Task requirements: Where in the records does the word "shown" occur? Copy each line in which it does.

Edit tracking data
-----

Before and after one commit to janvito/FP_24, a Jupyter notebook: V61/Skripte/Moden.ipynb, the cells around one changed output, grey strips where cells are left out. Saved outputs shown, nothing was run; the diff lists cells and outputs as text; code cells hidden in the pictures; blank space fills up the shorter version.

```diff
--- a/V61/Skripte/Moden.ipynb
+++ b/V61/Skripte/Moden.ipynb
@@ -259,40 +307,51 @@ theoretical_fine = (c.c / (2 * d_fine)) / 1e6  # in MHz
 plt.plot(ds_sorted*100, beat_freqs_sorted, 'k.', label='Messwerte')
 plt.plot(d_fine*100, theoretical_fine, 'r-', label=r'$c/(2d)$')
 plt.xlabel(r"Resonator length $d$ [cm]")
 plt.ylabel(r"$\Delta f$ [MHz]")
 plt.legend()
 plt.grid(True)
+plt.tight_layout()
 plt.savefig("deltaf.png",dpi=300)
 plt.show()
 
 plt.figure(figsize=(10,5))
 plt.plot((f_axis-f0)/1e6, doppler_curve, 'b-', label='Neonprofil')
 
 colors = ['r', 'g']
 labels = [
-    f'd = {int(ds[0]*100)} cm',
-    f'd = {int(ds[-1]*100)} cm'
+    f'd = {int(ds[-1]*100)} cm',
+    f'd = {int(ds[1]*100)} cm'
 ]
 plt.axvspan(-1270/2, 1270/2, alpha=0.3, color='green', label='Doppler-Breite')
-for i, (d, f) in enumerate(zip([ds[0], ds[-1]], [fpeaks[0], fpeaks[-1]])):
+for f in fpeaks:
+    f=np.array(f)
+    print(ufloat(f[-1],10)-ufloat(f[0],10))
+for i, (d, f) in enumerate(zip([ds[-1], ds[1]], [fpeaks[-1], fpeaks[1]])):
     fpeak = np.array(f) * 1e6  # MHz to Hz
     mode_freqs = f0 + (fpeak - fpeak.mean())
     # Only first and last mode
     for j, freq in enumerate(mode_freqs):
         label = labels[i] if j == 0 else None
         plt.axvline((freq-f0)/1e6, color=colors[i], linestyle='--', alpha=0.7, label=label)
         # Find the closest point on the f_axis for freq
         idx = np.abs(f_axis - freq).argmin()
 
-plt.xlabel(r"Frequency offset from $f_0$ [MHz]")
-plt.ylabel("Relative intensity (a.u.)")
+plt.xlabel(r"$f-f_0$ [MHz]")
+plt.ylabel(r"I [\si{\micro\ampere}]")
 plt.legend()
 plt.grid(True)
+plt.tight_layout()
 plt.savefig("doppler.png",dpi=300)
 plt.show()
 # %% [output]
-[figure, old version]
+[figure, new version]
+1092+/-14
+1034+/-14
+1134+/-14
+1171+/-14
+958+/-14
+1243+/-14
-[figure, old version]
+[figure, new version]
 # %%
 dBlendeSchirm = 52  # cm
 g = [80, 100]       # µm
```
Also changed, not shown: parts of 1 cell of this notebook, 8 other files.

-----

Response to this exercise:
Before and after one commit to janvito/FP_24, a Jupyter notebook: V61/Skripte/Moden.ipynb, the cells around one changed output, grey strips where cells are left out. Saved outputs shown, nothing was run; the diff lists cells and outputs as text; code cells hidden in the pictures; blank space fills up the shorter version.
Also changed, not shown: parts of 1 cell of this notebook, 8 other files.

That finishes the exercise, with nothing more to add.